EXERCISE INSTRUCTIONS => In the records below, tally each line that contains the word "section" and give the total only.

RECORDS TO PROCESS Block Start

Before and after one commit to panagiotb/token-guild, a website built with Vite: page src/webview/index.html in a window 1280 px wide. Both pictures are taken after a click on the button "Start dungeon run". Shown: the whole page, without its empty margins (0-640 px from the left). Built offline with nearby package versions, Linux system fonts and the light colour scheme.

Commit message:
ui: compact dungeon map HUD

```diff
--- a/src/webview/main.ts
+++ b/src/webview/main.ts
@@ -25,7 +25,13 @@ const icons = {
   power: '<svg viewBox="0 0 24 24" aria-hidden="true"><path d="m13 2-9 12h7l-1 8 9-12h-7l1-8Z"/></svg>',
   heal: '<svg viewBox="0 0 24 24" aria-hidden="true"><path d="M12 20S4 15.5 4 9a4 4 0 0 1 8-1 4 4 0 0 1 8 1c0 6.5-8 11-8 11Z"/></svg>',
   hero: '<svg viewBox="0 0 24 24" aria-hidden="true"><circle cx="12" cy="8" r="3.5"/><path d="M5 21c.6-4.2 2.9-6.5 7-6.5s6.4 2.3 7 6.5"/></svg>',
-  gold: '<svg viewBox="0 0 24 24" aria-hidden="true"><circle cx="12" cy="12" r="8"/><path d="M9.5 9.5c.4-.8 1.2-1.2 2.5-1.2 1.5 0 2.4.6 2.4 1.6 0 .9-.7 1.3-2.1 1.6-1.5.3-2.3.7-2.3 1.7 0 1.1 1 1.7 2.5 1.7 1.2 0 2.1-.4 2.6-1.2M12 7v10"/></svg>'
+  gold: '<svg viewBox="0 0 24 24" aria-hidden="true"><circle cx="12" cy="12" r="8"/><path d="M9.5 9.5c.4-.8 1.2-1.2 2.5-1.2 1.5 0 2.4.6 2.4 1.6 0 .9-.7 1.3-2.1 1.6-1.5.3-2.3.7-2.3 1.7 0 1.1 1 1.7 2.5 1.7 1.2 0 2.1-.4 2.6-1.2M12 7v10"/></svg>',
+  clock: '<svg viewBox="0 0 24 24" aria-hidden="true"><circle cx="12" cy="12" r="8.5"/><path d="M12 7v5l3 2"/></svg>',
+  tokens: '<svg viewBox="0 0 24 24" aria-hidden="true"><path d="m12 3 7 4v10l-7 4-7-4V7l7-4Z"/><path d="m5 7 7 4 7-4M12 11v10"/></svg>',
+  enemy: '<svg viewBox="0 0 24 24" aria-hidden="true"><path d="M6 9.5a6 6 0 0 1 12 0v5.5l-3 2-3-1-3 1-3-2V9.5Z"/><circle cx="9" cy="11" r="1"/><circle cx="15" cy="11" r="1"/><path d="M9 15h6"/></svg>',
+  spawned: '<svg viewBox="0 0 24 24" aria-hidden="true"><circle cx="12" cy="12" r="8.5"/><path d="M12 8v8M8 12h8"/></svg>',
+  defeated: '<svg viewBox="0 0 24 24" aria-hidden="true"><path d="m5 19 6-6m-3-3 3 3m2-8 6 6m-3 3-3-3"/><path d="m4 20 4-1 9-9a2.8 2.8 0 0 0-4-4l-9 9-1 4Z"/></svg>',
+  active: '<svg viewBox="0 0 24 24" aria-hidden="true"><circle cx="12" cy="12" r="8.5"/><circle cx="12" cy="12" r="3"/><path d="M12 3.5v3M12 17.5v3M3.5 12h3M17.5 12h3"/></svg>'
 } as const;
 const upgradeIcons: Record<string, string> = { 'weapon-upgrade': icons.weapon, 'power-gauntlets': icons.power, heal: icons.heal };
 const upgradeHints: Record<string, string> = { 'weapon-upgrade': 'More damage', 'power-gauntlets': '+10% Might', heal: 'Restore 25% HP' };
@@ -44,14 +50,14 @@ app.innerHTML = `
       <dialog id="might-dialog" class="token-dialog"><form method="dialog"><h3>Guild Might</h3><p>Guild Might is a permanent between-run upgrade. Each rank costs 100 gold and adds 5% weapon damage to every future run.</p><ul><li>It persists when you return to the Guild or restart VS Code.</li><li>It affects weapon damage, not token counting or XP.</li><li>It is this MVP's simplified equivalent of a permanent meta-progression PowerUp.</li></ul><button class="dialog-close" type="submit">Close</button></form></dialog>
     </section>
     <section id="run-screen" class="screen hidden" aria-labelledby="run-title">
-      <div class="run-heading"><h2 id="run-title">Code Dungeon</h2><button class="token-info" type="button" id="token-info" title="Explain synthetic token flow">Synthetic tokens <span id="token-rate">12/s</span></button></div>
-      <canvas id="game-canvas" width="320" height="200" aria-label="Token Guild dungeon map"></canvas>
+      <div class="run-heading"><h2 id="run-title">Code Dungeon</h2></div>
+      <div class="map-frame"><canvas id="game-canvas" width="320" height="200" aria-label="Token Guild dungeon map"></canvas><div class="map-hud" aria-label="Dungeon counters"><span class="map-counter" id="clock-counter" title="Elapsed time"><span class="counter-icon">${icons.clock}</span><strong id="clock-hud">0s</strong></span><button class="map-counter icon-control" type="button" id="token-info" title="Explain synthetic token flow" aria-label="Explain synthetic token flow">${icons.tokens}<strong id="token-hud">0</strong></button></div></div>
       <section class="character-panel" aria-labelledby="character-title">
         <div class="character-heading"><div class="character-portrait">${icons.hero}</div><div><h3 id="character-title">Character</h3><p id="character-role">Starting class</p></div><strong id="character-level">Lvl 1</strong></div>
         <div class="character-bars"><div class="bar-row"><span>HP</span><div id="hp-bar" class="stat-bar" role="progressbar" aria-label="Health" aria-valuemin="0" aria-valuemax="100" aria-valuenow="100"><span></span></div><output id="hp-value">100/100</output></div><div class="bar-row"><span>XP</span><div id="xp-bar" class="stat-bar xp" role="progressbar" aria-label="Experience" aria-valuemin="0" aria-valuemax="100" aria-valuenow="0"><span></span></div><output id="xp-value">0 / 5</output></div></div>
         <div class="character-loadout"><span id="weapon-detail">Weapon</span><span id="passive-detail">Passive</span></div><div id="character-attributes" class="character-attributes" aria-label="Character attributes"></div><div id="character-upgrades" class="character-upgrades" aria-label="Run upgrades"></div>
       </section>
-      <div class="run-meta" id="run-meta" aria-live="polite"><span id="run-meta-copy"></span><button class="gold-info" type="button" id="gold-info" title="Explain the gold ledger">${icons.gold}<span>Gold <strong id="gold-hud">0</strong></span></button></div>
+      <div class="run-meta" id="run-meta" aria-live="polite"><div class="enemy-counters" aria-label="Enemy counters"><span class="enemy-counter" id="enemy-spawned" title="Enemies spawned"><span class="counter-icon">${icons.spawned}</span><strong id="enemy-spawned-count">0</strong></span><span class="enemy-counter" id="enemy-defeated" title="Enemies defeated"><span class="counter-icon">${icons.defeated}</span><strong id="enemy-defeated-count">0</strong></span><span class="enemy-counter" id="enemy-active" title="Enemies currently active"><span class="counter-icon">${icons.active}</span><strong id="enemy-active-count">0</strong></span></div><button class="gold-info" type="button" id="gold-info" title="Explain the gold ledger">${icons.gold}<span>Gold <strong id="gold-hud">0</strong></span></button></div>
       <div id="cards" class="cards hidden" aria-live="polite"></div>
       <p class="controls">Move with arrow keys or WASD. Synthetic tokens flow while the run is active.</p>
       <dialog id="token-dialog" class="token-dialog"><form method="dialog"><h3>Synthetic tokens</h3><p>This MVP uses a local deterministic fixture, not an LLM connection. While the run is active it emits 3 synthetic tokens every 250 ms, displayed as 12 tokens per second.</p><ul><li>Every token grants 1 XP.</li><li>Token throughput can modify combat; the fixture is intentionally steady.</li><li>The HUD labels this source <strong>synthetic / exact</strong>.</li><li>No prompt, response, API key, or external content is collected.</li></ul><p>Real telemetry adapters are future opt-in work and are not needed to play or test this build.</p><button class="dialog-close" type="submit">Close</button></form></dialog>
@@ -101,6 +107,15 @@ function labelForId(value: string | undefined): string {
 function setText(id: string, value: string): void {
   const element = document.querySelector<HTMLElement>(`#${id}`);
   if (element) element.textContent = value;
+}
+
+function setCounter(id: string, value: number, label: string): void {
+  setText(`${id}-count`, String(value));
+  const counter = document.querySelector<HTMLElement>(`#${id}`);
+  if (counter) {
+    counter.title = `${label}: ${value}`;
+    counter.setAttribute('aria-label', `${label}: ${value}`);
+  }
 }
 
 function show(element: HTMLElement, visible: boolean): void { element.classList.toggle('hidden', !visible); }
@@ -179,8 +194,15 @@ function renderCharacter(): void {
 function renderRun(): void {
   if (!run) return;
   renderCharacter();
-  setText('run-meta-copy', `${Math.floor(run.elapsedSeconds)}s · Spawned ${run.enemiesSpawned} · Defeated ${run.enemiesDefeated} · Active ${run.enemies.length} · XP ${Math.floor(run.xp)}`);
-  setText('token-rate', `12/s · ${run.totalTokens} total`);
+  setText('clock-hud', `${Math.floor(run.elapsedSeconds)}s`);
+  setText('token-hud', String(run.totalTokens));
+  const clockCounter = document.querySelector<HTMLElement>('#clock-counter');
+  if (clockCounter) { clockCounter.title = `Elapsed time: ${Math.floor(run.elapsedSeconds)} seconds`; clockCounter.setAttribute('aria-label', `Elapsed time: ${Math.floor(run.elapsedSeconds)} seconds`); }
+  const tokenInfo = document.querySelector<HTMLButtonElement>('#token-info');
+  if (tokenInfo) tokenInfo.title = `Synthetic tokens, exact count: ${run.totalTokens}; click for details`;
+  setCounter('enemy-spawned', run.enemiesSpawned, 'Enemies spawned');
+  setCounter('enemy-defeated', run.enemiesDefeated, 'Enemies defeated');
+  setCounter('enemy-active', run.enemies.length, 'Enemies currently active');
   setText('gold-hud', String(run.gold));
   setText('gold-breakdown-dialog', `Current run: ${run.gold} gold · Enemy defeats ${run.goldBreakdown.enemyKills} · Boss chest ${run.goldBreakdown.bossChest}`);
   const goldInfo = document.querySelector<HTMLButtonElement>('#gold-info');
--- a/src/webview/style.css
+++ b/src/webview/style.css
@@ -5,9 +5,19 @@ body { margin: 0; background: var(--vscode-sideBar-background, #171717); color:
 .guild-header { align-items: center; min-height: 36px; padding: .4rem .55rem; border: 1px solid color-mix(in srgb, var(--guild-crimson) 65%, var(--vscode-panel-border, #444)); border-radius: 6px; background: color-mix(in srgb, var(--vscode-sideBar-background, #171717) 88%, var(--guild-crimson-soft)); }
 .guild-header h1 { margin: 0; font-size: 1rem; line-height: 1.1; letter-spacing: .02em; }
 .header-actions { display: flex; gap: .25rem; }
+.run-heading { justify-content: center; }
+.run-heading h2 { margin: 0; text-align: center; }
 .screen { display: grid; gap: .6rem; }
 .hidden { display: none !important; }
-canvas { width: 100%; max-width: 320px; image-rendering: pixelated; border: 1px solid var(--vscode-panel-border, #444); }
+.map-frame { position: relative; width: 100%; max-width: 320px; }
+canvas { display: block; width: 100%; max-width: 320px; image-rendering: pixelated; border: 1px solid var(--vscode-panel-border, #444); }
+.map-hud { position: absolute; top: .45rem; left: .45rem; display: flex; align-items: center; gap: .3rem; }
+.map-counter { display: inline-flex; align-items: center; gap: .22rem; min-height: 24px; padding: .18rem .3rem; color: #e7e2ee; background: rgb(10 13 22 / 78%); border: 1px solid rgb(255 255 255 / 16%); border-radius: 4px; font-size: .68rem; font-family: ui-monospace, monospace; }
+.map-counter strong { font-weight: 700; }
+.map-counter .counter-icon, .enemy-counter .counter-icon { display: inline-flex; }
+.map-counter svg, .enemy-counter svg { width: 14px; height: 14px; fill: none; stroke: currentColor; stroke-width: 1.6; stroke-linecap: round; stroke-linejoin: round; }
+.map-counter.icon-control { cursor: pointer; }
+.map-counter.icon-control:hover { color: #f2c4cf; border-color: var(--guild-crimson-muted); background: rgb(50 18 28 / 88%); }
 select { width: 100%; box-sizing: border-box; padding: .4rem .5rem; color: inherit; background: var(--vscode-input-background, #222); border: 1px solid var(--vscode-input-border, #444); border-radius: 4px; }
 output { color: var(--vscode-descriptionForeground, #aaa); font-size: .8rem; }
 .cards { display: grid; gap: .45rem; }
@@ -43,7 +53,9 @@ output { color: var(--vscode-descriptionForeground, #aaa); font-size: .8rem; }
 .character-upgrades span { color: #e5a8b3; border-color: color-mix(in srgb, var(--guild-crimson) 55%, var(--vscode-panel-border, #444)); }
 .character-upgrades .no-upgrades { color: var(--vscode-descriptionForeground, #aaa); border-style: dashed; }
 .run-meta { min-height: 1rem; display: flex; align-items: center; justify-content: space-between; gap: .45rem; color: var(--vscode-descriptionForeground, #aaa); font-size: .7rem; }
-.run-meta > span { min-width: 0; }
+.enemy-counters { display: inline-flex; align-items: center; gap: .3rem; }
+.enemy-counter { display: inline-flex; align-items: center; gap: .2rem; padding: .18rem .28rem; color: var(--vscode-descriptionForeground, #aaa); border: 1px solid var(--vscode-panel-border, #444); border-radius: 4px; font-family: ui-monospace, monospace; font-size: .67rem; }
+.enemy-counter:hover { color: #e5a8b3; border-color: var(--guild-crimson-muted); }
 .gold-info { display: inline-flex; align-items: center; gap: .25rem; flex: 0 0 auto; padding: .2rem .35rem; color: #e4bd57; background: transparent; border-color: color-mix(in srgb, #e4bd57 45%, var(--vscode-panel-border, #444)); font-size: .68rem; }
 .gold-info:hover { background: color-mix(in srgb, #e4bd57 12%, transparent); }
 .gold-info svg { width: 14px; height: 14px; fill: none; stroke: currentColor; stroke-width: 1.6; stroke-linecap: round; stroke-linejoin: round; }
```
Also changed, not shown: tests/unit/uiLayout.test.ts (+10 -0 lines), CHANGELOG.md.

RECORDS TO PROCESS Block End

REPLY TO THE TASK => 4